My Cart

0 item(s)$0.00
You have no items in your shopping cart.

0

Have a Question? Need Parenting Advice? ASK DR. PHELAN!

My Cart

0 item(s)$0.00
You have no items in your shopping cart.

0

Swipe to the left

Overparenting: What's the Problem?

Overparenting: What's the Problem?
September 22, 2015 4664 Views No comments

Download a printable PDFEn Español

Overparenting refers to unnecessary corrective, cautionary or disciplinary comments made by parents to kids.

Adults who overparent usually do it repeatedly and overparenting has predictable, negative effects on children. The negative reaction is what we call the "Anxious Parent, Angry Child" syndrome. Continually expressing unnecessary worries about kids to the kids irritates the youngsters because it insults them. The parent's basic message is this: "I have to worry about you so much because you're incompetent; there's not much you can do on your own without my supervision and direction." No child likes to be put down, and overparenting is definitely a put-down.

Three Reasons Why Overparenting Is Unnecessary

Overparenting comments can be unnecessary for several reasons:

  1. The child already has the skill necessary to manage the situation.
  2. Even if the child doesn't have all the necessary skills to manage the situation, it would be preferable for the youngster to learn by direct experience. When we moved in to our first house, the kids were about two and four. I'd watch them playing outside with other children, and every five minutes or so I'd see some kind of dispute that I thought needed my intervention. Then one day my wife asked me how I thought the kids survived all day while I was at work. No eyes poked out, no broken arms, no trips to the emergency room. That shut me up. I'd been overparenting the whole neighborhood!
  3. The issue is trivial. Mike and Jimmy are out in the front yard playing catch with a baseball. Jimmy's Dad is washing the car in the driveway while the neighbor, Mr. Smith, is cutting his grass next door.

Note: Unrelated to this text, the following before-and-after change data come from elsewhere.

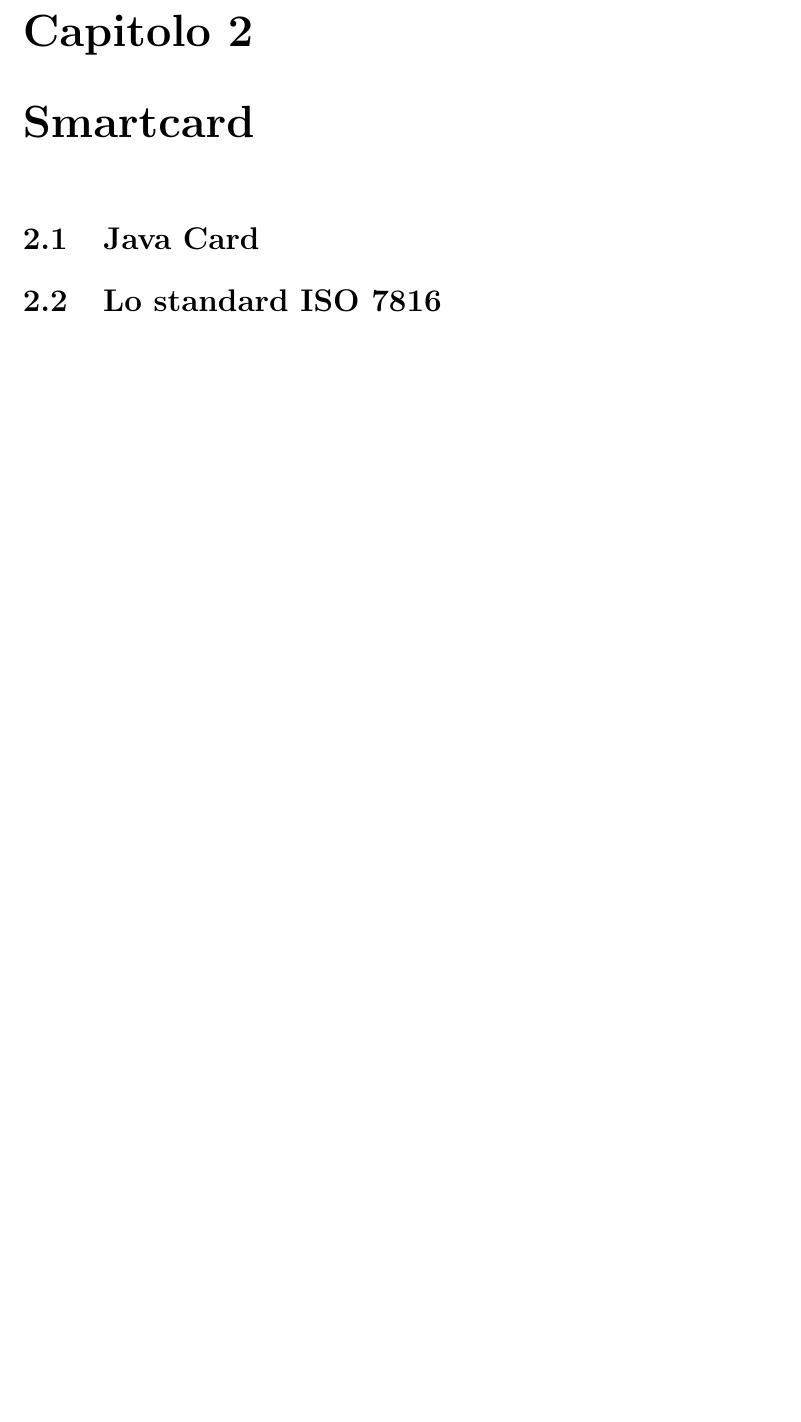
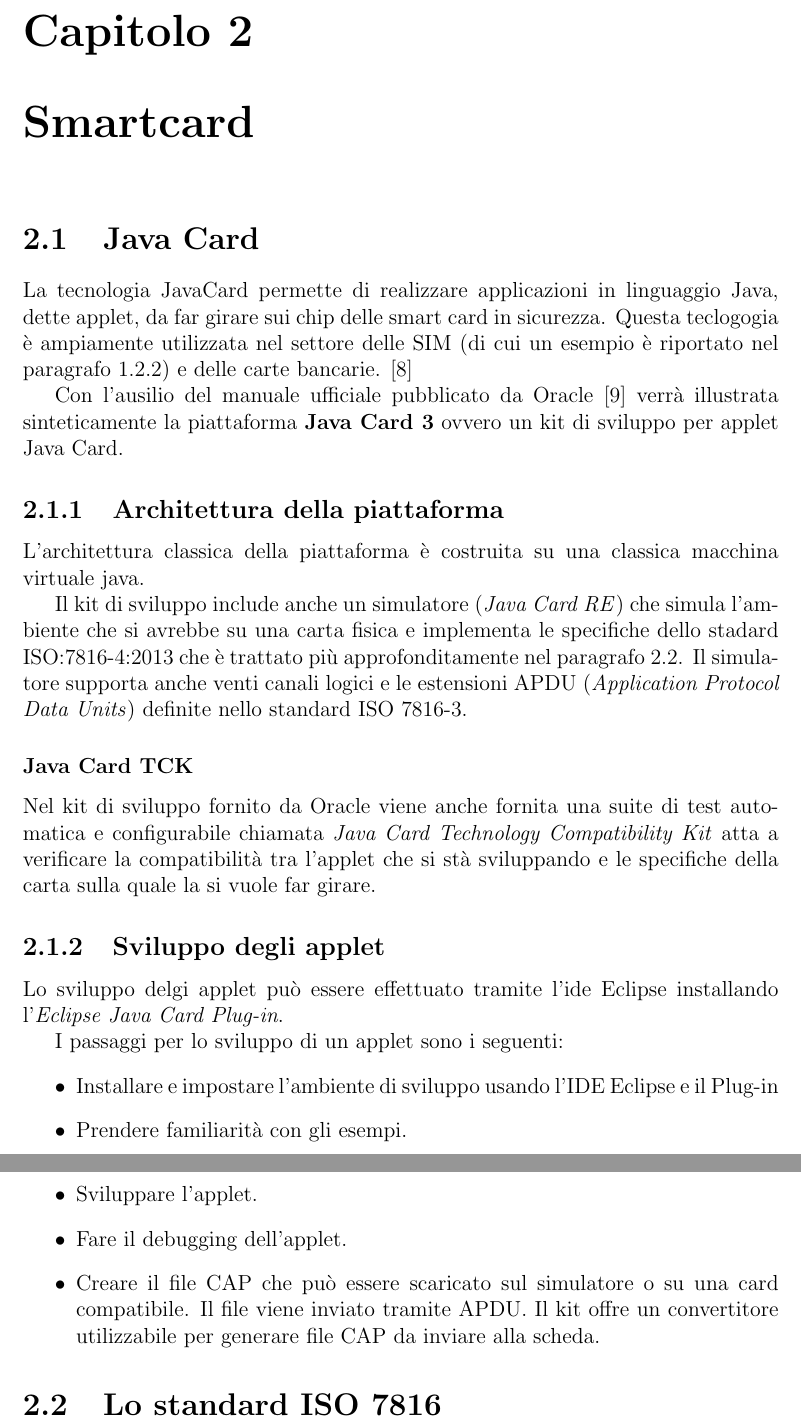
Before and after one commit to valyfox/Tesi-smartcard-e-token, a LaTeX book (main.tex, which reads chapters/chapter2.tex): part of page 16 of 18 before the commit and two parts of pages 16 and 17 of 19 after it, the two joined at a grey line, cut so that both start at the same text, the shorter picture padded with empty space. Compiled offline with pdfLaTeX.

Commit message:
Java Card

```diff
--- a/chapters/chapter2.tex
+++ b/chapters/chapter2.tex
@@ -1,12 +1,34 @@
 \chapter{Smartcard}
 \label{chapter2}
-
-
 
 %-----------SECTION------------
 \section{Java Card}
 \label{java_card}
+La tecnologia JavaCard permette di realizzare applicazioni in linguaggio Java, dette applet, da far girare sui chip delle smart card in sicurezza. Questa teclogogia è ampiamente utilizzata nel settore delle SIM (di cui un esempio è riportato nel paragrafo \ref{applet_sim}) e delle carte bancarie.
+\cite{Wiki_java}
+
+Con l'ausilio del manuale ufficiale pubblicato da Oracle \cite{javacard3platform} verrà illustrata sinteticamente la piattaforma \textbf{Java Card 3} ovvero un kit di sviluppo per applet Java Card.
+\subsection{Architettura della piattaforma}
+L'architettura classica della piattaforma è costruita su una classica macchina virtuale java.
+
+Il kit di sviluppo include anche un simulatore (\textit{Java Card RE}) che simula l'ambiente che si avrebbe su una carta fisica e implementa le specifiche dello stadard ISO:7816-4:2013 che è trattato più approfonditamente nel paragrafo \ref{standard}. Il simulatore supporta anche venti canali logici e le estensioni APDU (\textit{Application Protocol Data Units}) definite nello standard ISO 7816-3.
+\subsubsection{Java Card TCK}
+Nel kit di sviluppo fornito da Oracle viene anche fornita una suite di test automatica e configurabile chiamata \textit{Java Card Technology Compatibility Kit} atta a verificare la compatibilità tra l'applet che si stà sviluppando e le specifiche della carta sulla quale la si vuole far girare.
+
+\subsection{Sviluppo degli applet}
+Lo sviluppo delgi applet può essere effettuato tramite l'ide Eclipse installando l'\textit{Eclipse Java Card Plug-in}.
+
+I passaggi per lo sviluppo di un applet sono i seguenti:
+\begin{itemize}
+    \item Installare e impostare l'ambiente di sviluppo usando l'IDE Eclipse e il Plug-in
+    \item Prendere familiarità con gli esempi.
+    \item Sviluppare l'applet.
+    \item Fare il debugging dell'applet.
+    \item Creare il file CAP che può essere scaricato sul simulatore o su una card compatibile. Il file viene inviato tramite APDU. Il kit offre un convertitore utilizzabile per generare file CAP da inviare alla scheda.
+\end{itemize}
+
 
 %-----------SECTION------------
 \section{Lo standard ISO 7816}
+
 \label{standard}
```
Also changed, not shown: chapters/chapter1.tex (+1 -0 lines), references.bib (+14 -1 lines).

Mike misses Jimmy's throw and the ball rolls over toward Mr. Smith, who smiles and tosses it back. Dad tells the two boys they will have go somewhere else or stop playing catch. Should Dad have kept quiet? Yes, he should have. Let the two lads work it out with Mr. Smith, if necessary. The boys were having innocent, constructive fun, and Mr. Smith probably enjoyed trying out his old pitching arm again!

Want to encourage independence in your children? Be a good listener and avoid overparenting.


Want to use these articles in your newsletter or on your website?

Click here to email your request.


Need Help? Call: 1-844-432-7441 • LIVE ONLINE CHAT

View our Shipping Policy.

We have made updates to our Terms of Use and Privacy Policy as of June 1, 2018 to give you more control over your personal information, support new data protection laws in the European Union called the General Data Protection Regulation (GDPR), and allow you to make more informed privacy choices when you interact with us. Read the updates in the links below.

All content and design copyright © 1-2-3 Magic 2018. All Rights Reserved.
View our Privacy Policy and Terms of Use.